York city’s north entrances needs to be spruced up. Or maybe more than that.
A bit of everything from the Retro York Facebook Group:
So much attention is given to York city’s south entrance near York Hospital that we aren’t looking at what motorists see entering from the north.
You see those weedy, gravelly traffic islands near Interstate 83/North George, that old service station near the I-83/Route 30 ramp and stuff such as the rusty utilities box at Route 30/Pennsylvania Avenue.
The latter seems easy to fix.
Either remove it or turn it over to artists, as they have done in Phoenixville in eastern Pennsylvania and elsewhere.
Tom Davidson responded with an idea on Facebook to make this more than an upgrade in aesthetics.
“I don’t see this simply as a beautification project, but a great opportunity to highlight the transportation history of York City,” he wrote.
A gift for your future self
So much volunteer love goes into curating and preserving York County history.

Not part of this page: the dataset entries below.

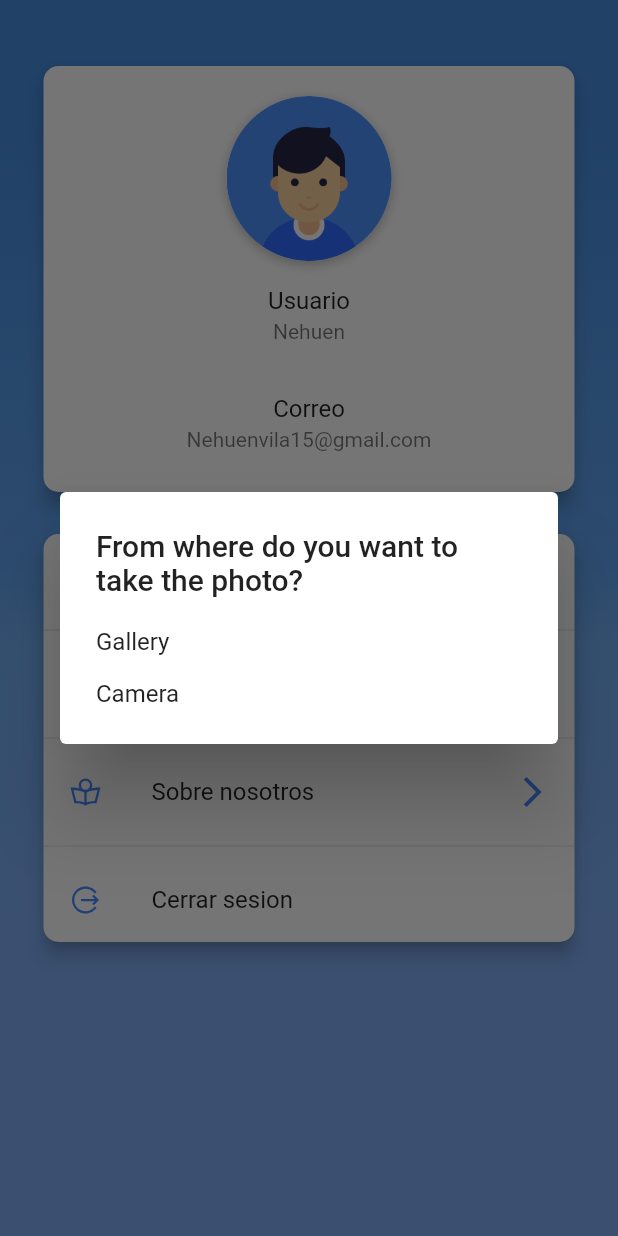
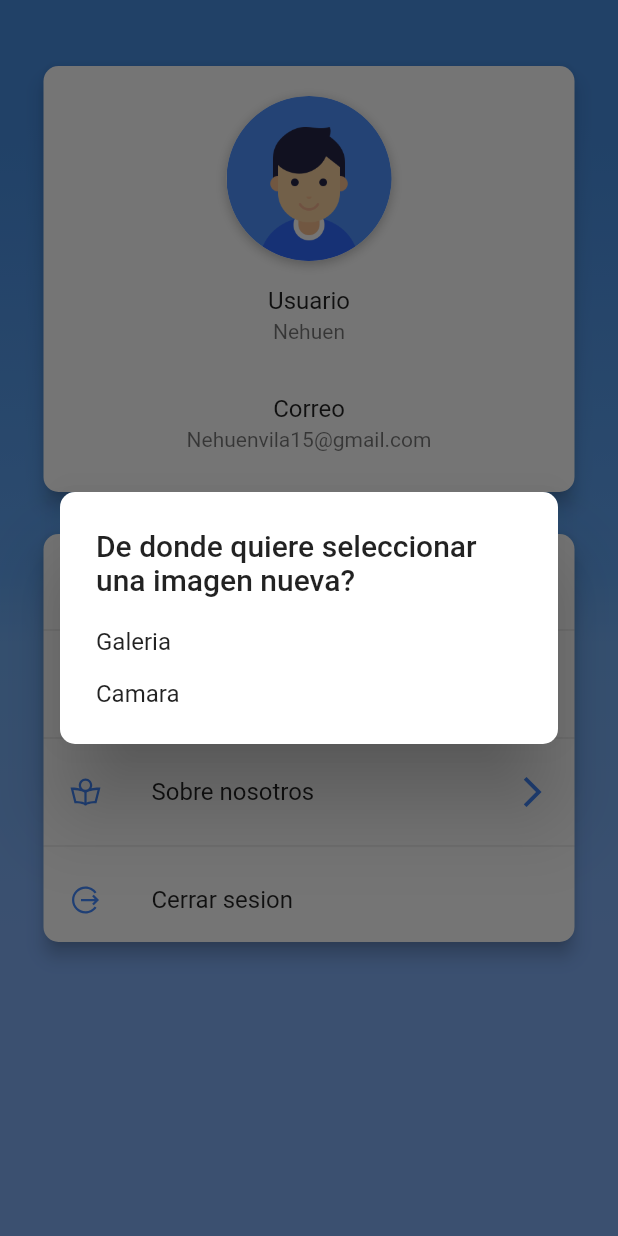
Before and after one commit to NehuenVila/delivery-app-flutter, a Flutter app: the ProfileScreen screen opened by its route, after a tap on "Cambiar foto de perfil", on a phone screen of 412 x 824 dp. Run offline on Flutter 3.47's test engine with Material 2 defaults, Android fonts, the phone set to English and light mode, and no system bars; our stand-ins replace flutter_phoenix, flutter_swiper, image_picker, line_awesome_flutter.

Commit message:
prefil detalles

```diff
--- a/lib/src/pages/user_profile_page.dart
+++ b/lib/src/pages/user_profile_page.dart
@@ -227,19 +227,20 @@ class _ProfileScreenState extends State<ProfileScreen> {
        context: context,
        builder: (BuildContext context) {
          return AlertDialog(
-             title: Text("From where do you want to take the photo?"),
+           shape: RoundedRectangleBorder(borderRadius: BorderRadius.circular(10.0)),
+             title: Text("De donde quiere seleccionar una imagen nueva?"),
              content: SingleChildScrollView(
                child: ListBody(
                  children: <Widget>[
                    GestureDetector(
-                     child: Text("Gallery"),
+                     child: Text("Galeria"),
                      onTap: () {
                        _openGallery(context);
                      },
                    ),
                    Padding(padding: EdgeInsets.all(8.0)),
                    GestureDetector(
-                     child: Text("Camera"),
+                     child: Text("Camara"),
                      onTap: () {
                        _openCamera(context);
                      },
```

Paul Wolfgang is just one of many unsung heroes, as cataloguer of thousands of pictures in the York County History Center archives.
I caught him in the act the other day working on photos of World War II’s Pennsylvania Dutch Canteen, a USO operation in the old York County Academy’s gymnasium on North Beaver Street.

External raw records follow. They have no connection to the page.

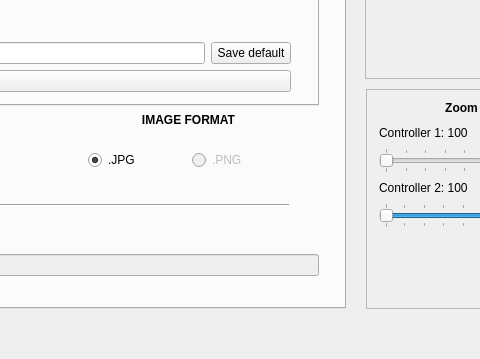
CoCl-Jerry/Flashlapse_Dev, file _ui/FlashLapse_CP.ui: the form before one commit; both pictures show x 494 to 974 and y 331 to 690 of the 1280 by 690 pixel window.
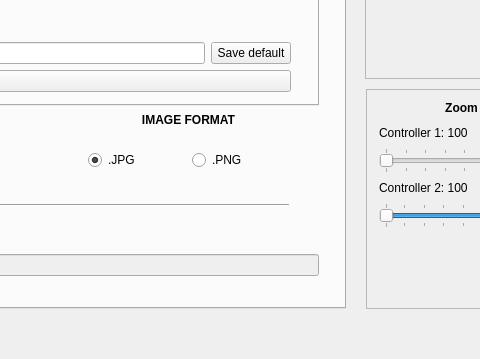
The form after the commit. The open tabs and pages were chosen to show the change. Icons and pictures are not drawn.

The edit to the form file:
```diff
--- a/_ui/FlashLapse_CP.ui
+++ b/_ui/FlashLapse_CP.ui
@@ -1170,7 +1170,7 @@
        <item>
         <widget class="QRadioButton" name="PNG_radioButton">
          <property name="enabled">
-          <bool>false</bool>
+          <bool>true</bool>
          </property>
          <property name="text">
           <string>.PNG</string>
```
Left out of the diff: 2 changed lines with no effect on the pictures.
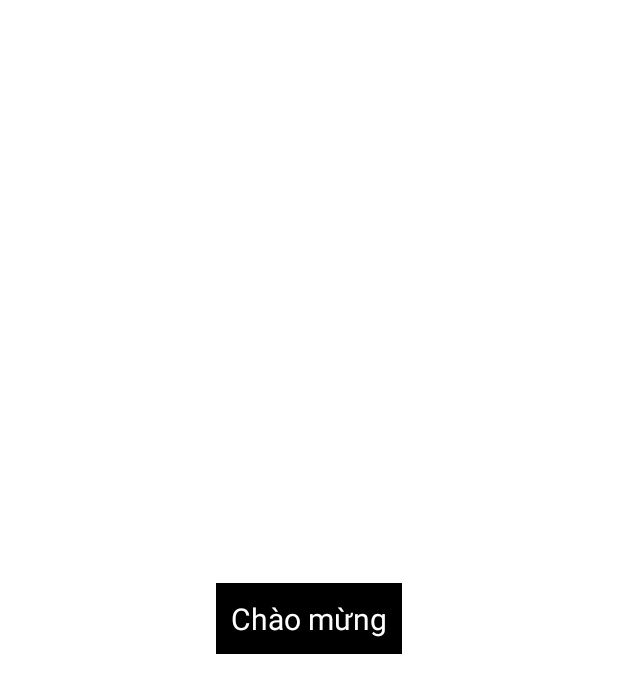
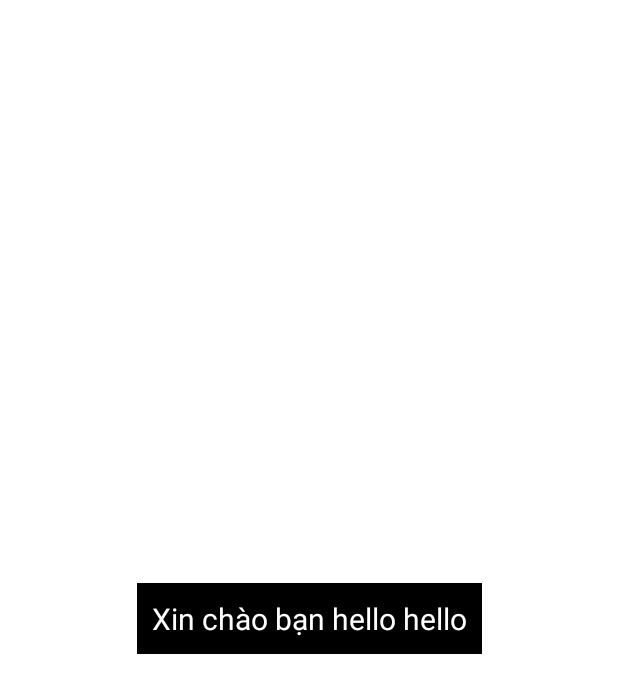
Before and after one commit to jennifo-keen/Chuong3, an Android app: the layout fragment_tv.xml on its own in the app's theme, with its tools: preview values and no code run, on a phone screen of 412 x 824 dp. Shown: the top 693 px of the screen. Run offline under Robolectric (Android 15) with nearby library versions, the phone set to English and light mode, and no system bars.

Commit message:
test test

```diff
--- a/app/src/main/res/layout/fragment_tv.xml
+++ b/app/src/main/res/layout/fragment_tv.xml
@@ -13,7 +13,7 @@
         android:layout_height="wrap_content"
         android:background="#000000"
         android:padding="10dp"
-        android:text="Chào mừng"
+        android:text="Xin chào bạn hello hello"
         android:textColor="#FFFFFF"
         android:textSize="20sp"
         app:layout_constraintBottom_toBottomOf="parent"
```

I have written much about the canteen, which stands today, but never saw these photos.
Paul agreed with what a former YDR photo editor often said: The best gift you can give to your future self is to put names and places on the back of photos.
“And the date,” Paul said.
Gold Scout candidate in search of local leaders
For her Gold Girl Scout project, Anna Lumsargis is reaching York County women with the theme “Trailblazers of the Past and Leaders of the Present.”
She is finding women from the past and is looking for leading women today whom she can interview.
She will create an online guide, which will include video interviews.
Women who are interested in participating should contact Anna at firstname.lastname@example.org.
Anna’s father, Paul, is a social studies teacher at Dallastown Area High School. Her grandmother, Maxine, was a leader in the Manchester Township Historical Society.
So, when she thanked me for helping her recently, I pointed out that her father taught one of my kids at Dallastown and other researchers and I often benefit from her grandmother’s work in Manchester Township.
That’s the way the local historical community works. We help each other.
York County history has long future
And here are more young people steeped in history.
Four high-schoolers are putting their knowledge – and energy – behind the Red Lion Area Historical Society’s Train Station Museum.
They come from different high schools, but local history ties them together, particularly the stories of railroads.
You will see Tate Lehman, Nate Heffner, Nathan Filak and Tristan Mundis around the station, interacting with visitors and operating the extensive model railroad platform at the rear of the old Ma & Pa station.
“It was hard to choose five things. There are so many things in here that I … like,” he said.
Their enthusiasm for local history is infectious, and their knowledge is deep.
Oh, and the museum’s next open house is July 28.
York congregations showed courage, faith
Here’s a reminder that in difficult racial times in the 1960s, there were glimpses of hope in York.
The merger of the black Faith United Presbyterian Church with the large white congregation at First Presbyterian came in 1965.
Some who remember this merger are worshiping at First Pres on Sunday.
First Presbyterian’s the Rev. Allison Beaulieu responded on Facebook that her co-pastor, Kyle Gott, just preached about the courage and faith of the congregations in the merger.
“The merger is part of the ongoing narrative at FPC and is in our DNA as a church. We speak about it often,” she wrote. “It constantly challenges us to be better, do better, and always challenge the status quo. It also reminds us that our foremothers and forefathers were brave, faithful, and bold. We pray to be the same. There’s a lot of work still left to be done.”